And again, I can point to examples of
companies, I'm, I'm thinking of a
particular pharmaceutical company
that changed its sales person incentive
program to
be forward-looking instead of
backward-looking, and wonderful things
The salespeople were happier, the company
more money, and the salespeople actually
to the marketing people to say hey, can
you help me identify other good
prospects that I should be going after?
So instead of just trying to, you know,
shake down customers, to just
make sales right away, that kind of
relationship building is good for
absolutely everybody.
These kinds of forward looking incentives
work in other ways as well.
Think about airlines, think about MBA
I spend a lot of time thinking about MBA
What happens to our Wharton students when
they come to school?
So they were working in industry before,
spending a lot of time flying.
Now what happens for the two or so years,
that they're at Wharton?
Their status with the airline drops, and
then when they start on
a new job after graduation, they have to
start all over again.
If the airlines were really forward
they would recognize that some of these
are going to take a temporary hit on their
But after they graduate, they're going to
be traveling
even more, far more than they ever did
So if the airlines were smart, they would
go to our
students, the day they were admitted, and
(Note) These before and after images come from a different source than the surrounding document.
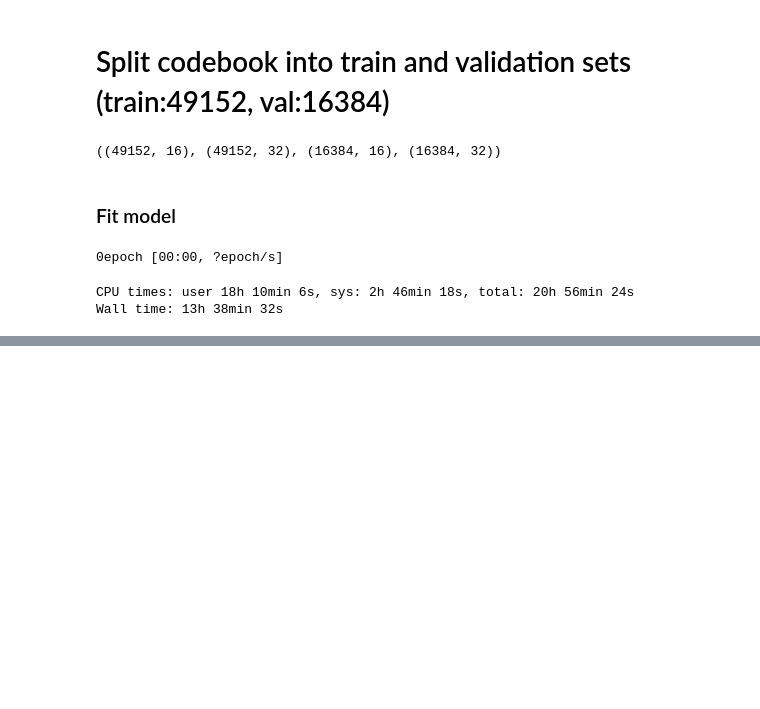
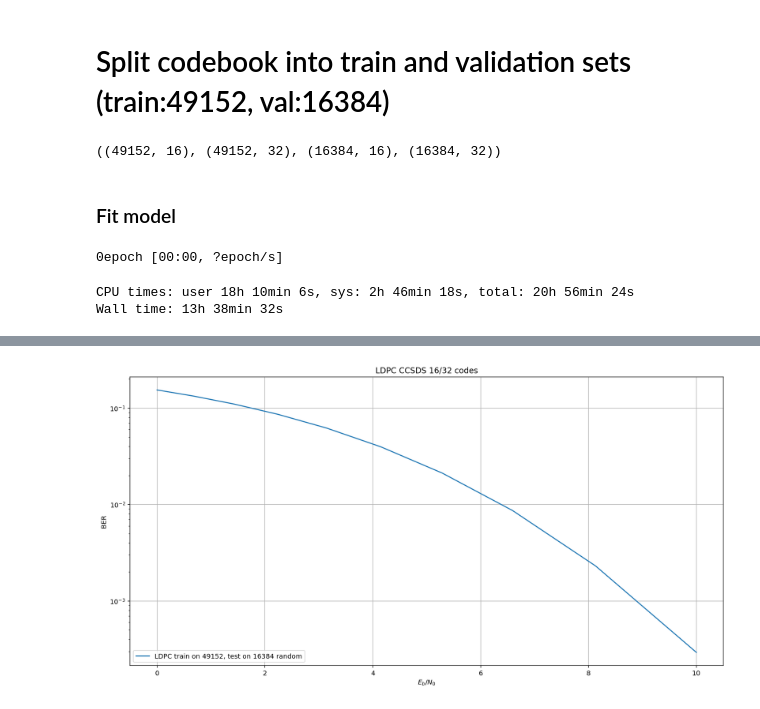
Before and after one commit to DArtemasov/DL-ChannelDecoding, a Jupyter notebook: notebooks/LDPC.ipynb, the cells around one changed output, grey strips where cells are left out. Drawn from its saved outputs; the diff is of its cells as text; code cells hidden in the pictures; blank space fills up the shorter version.

```diff
--- a/notebooks/LDPC.ipynb
+++ b/notebooks/LDPC.ipynb
@@ -375,0 +427,18 @@ Decoding SNR: 7/10, CW: 2068/16384
+# %%
+ber = np.sum(errors, axis=1) / np.sum(bits, axis=1)
+
+legend = []
+
+plt.figure(figsize = (16, 8))
+for experiment in [0]:
+    plt.plot(10*np.log10(1/(2*sigmas**2)) - 10*np.log10(k/N), ber[experiment])
+    legend.append(exp_descr[experiment])
+plt.legend(legend, loc=3)
+plt.yscale('log')
+plt.xlabel('$E_b/N_0$')
+plt.ylabel('BER')
+plt.grid(True)
+plt.title(f'{code} codes')
+plt.show()
+# %% [output]
+[figure, added]
```
Also changed, not shown: parts of 19 cells of this notebook, 3 other files.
so you know what?
We're going to put you in the Presidents
Medal Chairman's Red Carpet Club for the
next five years.
Because we recognize, based on what we
about you, that you're going to be a
good customer in the future, and even if
you're not going
to be a great customer tomorrow it's worth
the investment for us.
That's what I'm talking about, and that's
what we don't see a lot of.
Customer centricity requires us to look
ahead, figure
out who the valuable customers will be and
do things for them to help them recognize
that we have their best interests in mind.
That's the kind of investment that I'm
looking for.
Those are the
kinds of incentive structures that I want
some of the organizational designs
associated with it.
That's what customer centricity should be
all about.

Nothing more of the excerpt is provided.